We had three full days inside the park, and took advantage of it all. Our first day included a shuttle to the Biscuit Basin area, full of steaming holes, bubbling mud pots, and colorful ponds. After crossing the area on a boardwalk, we ventured west into the forest and up a valley. Our destination was Mystic Falls – an icy fountain cascading down the frozen rock – the perfect place for a snack. Back from the Basin, our return route was on the Artemisia Trail, past a string of geysers and hot pools. The last stretch was through the Upper Geyser Basin, giving us a perfect vantage point over the small herd of bison burrowing into the snow looking for edibles.
Each evening we had time to relax in our private cabins before meeting again at the Snow Lodge for an elegant meal in the Obsidian Dining Room. Considering the limited access to the outside world, we were impressed by the fresh and varied meals the chefs prepared. A cozy fire and live music in the lobby distracted us from our warm and comfy beds.
The next day we awoke to a foot of fresh snow, and ended up being the first ones to venture out to Lone Star Geyser.

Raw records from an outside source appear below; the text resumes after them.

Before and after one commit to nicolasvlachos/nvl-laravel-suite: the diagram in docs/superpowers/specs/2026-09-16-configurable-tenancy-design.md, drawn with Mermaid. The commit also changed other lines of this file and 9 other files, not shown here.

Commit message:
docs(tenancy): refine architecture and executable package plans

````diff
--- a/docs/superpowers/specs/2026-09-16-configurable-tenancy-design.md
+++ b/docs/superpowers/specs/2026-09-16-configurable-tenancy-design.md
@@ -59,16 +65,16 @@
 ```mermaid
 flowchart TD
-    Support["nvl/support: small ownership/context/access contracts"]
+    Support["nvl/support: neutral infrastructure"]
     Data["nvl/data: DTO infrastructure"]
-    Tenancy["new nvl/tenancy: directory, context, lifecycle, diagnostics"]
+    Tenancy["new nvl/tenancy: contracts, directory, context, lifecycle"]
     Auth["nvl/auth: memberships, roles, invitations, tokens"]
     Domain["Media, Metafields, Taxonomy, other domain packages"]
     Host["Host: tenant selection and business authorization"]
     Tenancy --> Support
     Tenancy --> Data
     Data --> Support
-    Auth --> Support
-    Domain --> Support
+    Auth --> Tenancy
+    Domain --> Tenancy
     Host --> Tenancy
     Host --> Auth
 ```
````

Those up for the challenge got to experience trail breaking in the fluffy white stuff, while others at the back of the line were treated with a packed trail, giving them time to enjoy the scene of animal tracks weaving around snow covered pine trees next to a meandering, heated river. The steaming geyser teased us with spurts, but the crisp air forced us to turn back before an eruption (spaced about every 3 hours) occurred.
On our fourth day, our guides took us to a little known loop trail behind the employees’ lodge. The employees use the loop for a quick ski when they can get the time off. We took a more leisurely tour, breaking a trail for snowshoes, and feeling like we were the only ones in the park!
We turned a hiccup on the last day into our advantage with a change of plans. Too much snow created some avalanche danger on the exit road, and the park closed the route. So instead of a return to Jackson, we took a different shuttle north out to Mammoth Hot Springs for a departure from Bozeman, Montana. It was our first bluebell day, and not only was the scenery spectacular, but we got to film a large herd of bison playing follow the leader across the Firehole River valley. What a perfect conclusion to our unique Yellowstone experience.